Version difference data
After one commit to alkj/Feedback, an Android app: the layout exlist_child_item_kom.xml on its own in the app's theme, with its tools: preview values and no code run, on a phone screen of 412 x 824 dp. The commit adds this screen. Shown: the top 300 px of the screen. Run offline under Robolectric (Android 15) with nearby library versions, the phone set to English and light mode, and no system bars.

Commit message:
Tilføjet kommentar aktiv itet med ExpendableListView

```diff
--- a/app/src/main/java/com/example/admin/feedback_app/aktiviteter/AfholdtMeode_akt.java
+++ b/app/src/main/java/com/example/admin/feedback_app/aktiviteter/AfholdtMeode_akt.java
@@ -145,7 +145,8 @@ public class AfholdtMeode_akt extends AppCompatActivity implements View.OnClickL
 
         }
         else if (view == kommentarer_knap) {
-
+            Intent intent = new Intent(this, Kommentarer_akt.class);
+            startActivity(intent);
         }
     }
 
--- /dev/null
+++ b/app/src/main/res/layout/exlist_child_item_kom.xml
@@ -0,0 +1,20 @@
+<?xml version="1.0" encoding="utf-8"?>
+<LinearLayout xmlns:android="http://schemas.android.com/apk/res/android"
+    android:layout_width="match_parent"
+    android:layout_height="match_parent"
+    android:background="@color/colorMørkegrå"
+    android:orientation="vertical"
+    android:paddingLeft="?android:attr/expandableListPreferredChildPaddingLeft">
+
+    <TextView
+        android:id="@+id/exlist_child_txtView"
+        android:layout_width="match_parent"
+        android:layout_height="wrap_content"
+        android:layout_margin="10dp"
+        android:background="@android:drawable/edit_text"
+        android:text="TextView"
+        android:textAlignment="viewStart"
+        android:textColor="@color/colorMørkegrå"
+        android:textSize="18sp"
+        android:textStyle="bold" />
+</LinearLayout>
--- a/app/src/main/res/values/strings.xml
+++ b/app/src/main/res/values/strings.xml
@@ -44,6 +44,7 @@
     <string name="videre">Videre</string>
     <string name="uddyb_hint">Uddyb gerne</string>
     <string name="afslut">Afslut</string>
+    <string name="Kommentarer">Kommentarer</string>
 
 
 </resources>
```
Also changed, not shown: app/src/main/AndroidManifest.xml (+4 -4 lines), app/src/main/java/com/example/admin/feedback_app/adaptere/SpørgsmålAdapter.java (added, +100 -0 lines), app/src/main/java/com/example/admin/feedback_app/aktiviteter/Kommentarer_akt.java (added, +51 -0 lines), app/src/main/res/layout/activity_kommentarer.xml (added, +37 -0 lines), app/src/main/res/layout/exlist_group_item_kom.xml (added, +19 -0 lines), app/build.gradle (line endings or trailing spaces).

» **What this task involves**:
What the exercise needs is every record again, word for word.

» **Answer section**:
After one commit to alkj/Feedback, an Android app: the layout exlist_child_item_kom.xml on its own in the app's theme, with its tools: preview values and no code run, on a phone screen of 412 x 824 dp. The commit adds this screen. Shown: the top 300 px of the screen. Run offline under Robolectric (Android 15) with nearby library versions, the phone set to English and light mode, and no system bars.

Commit message:
Tilføjet kommentar aktiv itet med ExpendableListView

```diff
--- a/app/src/main/java/com/example/admin/feedback_app/aktiviteter/AfholdtMeode_akt.java
+++ b/app/src/main/java/com/example/admin/feedback_app/aktiviteter/AfholdtMeode_akt.java
@@ -145,7 +145,8 @@ public class AfholdtMeode_akt extends AppCompatActivity implements View.OnClickL
 
         }
         else if (view == kommentarer_knap) {
-
+            Intent intent = new Intent(this, Kommentarer_akt.class);
+            startActivity(intent);
         }
     }
 
--- /dev/null
+++ b/app/src/main/res/layout/exlist_child_item_kom.xml
@@ -0,0 +1,20 @@
+<?xml version="1.0" encoding="utf-8"?>
+<LinearLayout xmlns:android="http://schemas.android.com/apk/res/android"
+    android:layout_width="match_parent"
+    android:layout_height="match_parent"
+    android:background="@color/colorMørkegrå"
+    android:orientation="vertical"
+    android:paddingLeft="?android:attr/expandableListPreferredChildPaddingLeft">
+
+    <TextView
+        android:id="@+id/exlist_child_txtView"
+        android:layout_width="match_parent"
+        android:layout_height="wrap_content"
+        android:layout_margin="10dp"
+        android:background="@android:drawable/edit_text"
+        android:text="TextView"
+        android:textAlignment="viewStart"
+        android:textColor="@color/colorMørkegrå"
+        android:textSize="18sp"
+        android:textStyle="bold" />
+</LinearLayout>
--- a/app/src/main/res/values/strings.xml
+++ b/app/src/main/res/values/strings.xml
@@ -44,6 +44,7 @@
     <string name="videre">Videre</string>
     <string name="uddyb_hint">Uddyb gerne</string>
     <string name="afslut">Afslut</string>
+    <string name="Kommentarer">Kommentarer</string>
 
 
 </resources>
```
Also changed, not shown: app/src/main/AndroidManifest.xml (+4 -4 lines), app/src/main/java/com/example/admin/feedback_app/adaptere/SpørgsmålAdapter.java (added, +100 -0 lines), app/src/main/java/com/example/admin/feedback_app/aktiviteter/Kommentarer_akt.java (added, +51 -0 lines), app/src/main/res/layout/activity_kommentarer.xml (added, +37 -0 lines), app/src/main/res/layout/exlist_group_item_kom.xml (added, +19 -0 lines), app/build.gradle (line endings or trailing spaces).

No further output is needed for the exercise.